Wolves have been the surprise package this season, sitting eighth and just six points shy of fourth-placed West Ham with two games in hand – so what is driving their bid for Champions League qualification?
Their total of 34 points is eight more than at the same stage last season. In fact, their 10 wins from 22 games played represents their most wins at this stage of a top-division season for 51 years – since recording 10 wins in 1970/71 under Bill McGarry – and that Wolves side went on to finish fourth.
Wolves’ standout strength has been their watertight defence. Their 17 goals conceded is bettered only by Manchester City this season and no other side in the division has conceded fewer goals from open play than Wolves’ 10 to date.
At this stage last term, Wolves had conceded almost double the number of goals (31). Defensively, this is their joint-best season in the top tier ever. The last time they were this watertight was 83 years ago in 1938/39, when they went on to become Division One runners-up.
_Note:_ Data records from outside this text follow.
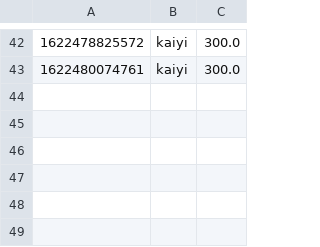
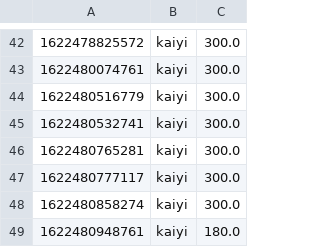
Before and after one commit to Gym-System/AgileDevelopment, a CSV file: src/Data/order.csv, drawn as a sheet; only a part is shown, gaps mark what is left out.

```diff
--- a/src/Data/order.csv
+++ b/src/Data/order.csv
@@ -43 +43,7 @@
 1622480074761,kaiyi,300.0
+1622480516779,kaiyi,300.0
+1622480532741,kaiyi,300.0
+1622480765281,kaiyi,300.0
+1622480777117,kaiyi,300.0
+1622480858274,kaiyi,300.0
+1622480948761,kaiyi,180.0
```
Also changed, not shown: src/Data/liveSession.csv, 5 other files.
Only Manchester City have conceded fewer goals from set-pieces and Gabriel’s goal for Arsenal on Thursday night was the first goal Wolves have conceded from a corner in the Premier League this season.
Wolves’ forte has been preventing goals from being scored, outperforming their ‘expected goals against’ (xGa) coefficient more than any other Premier League side.
They currently have an xGa of 28.1, meaning, as a team, Bruno Lage’s side have prevented 11 extra goals from being scored. This is more than double the amount of next-best Chelsea, who have a differential of five.
This metric is related to the quality of chance the opposition has in front of goal, so while you could argue Wolves’ 11 goals prevented may be dependent on the opposition’s inability to score, credit must be given to Wolves’ defensive unit in stopping these shots from going in.
In addition, Wolves’ defensive actions of tackles, clearances and interceptions averages at 49.7 per game – only Leicester (50.2) have registered more in the Premier League this season.
Goalkeeper Jose Sa has arguably been one of the bargains of the season. The £6.8m buy from Olympiakos last summer has the best save percentage in the PL this season, saving 80.2 per cent of his shots faced.
He has conceded just 17 goals from 86 shots on target faced. By comparison, former Wolves stopper Rui Patricio had a 66 per cent save percentage last term. Factoring ‘keepers to start 10 or more Premier League games in a campaign, the last ‘keeper to finish a season with a save ratio of more than 80 per cent was David de Gea in 2017/18 with an 80.3 per cent save percentage.
Sa has prevented an extra 4.5 goals from being conceded – only Arsenal’s Aaron Ramsdale has stopped more Premier League goals from being scored this season (5.2). The Portuguese has also saved 51 shots from inside the box this term – only De Gea betters that statistic.
Another huge contributor to Wolves’ impressive defensive stats has been the consistent performances of their regular back three: Max Kilman, Conor Coady and Romain Saiss. All three had started every league game this season prior to Saiss’ call-up by Morocco for the recent Africa Cup of Nations. The trio cost Wolves a grand total of just £6m in the transfer market.
Lage’s side have certainly hit a purple patch in the Premier League, winning four of their last six games. They have conceded only five goals in their last 11 games, with just one goal conceded from open play in these last 11. Most impressively, they have achieved this feat despite playing all the current top-six sides. In the 11 games they have played against current top-half sides this season, they have conceded just six goals – the best record in the division.
Wolves’ Achilles heel this term has been scoring goals – only Norwich and Burnley have scored fewer than their 19 registered in the Premier League. The 1-0 defeat against Arsenal on Thursday was the 11th time in 22 games Wolves had failed to score in the league this season – only Norwich have failed to score in more.
However, when they do score, they make it count. Despite their low return of 19 goals, Lage’s side have managed to accrue 34 points, averaging 1.8 points per goal – the highest points-per-goal ratio of any Premier League side this campaign.
If Wolves can maintain defensive solidity and attacking efficiency, they could end up in Europe’s elite competition for the first time in 62 years – dating back to when they reached the European Cup quarter-finals under Stan Cullis in 1959/60.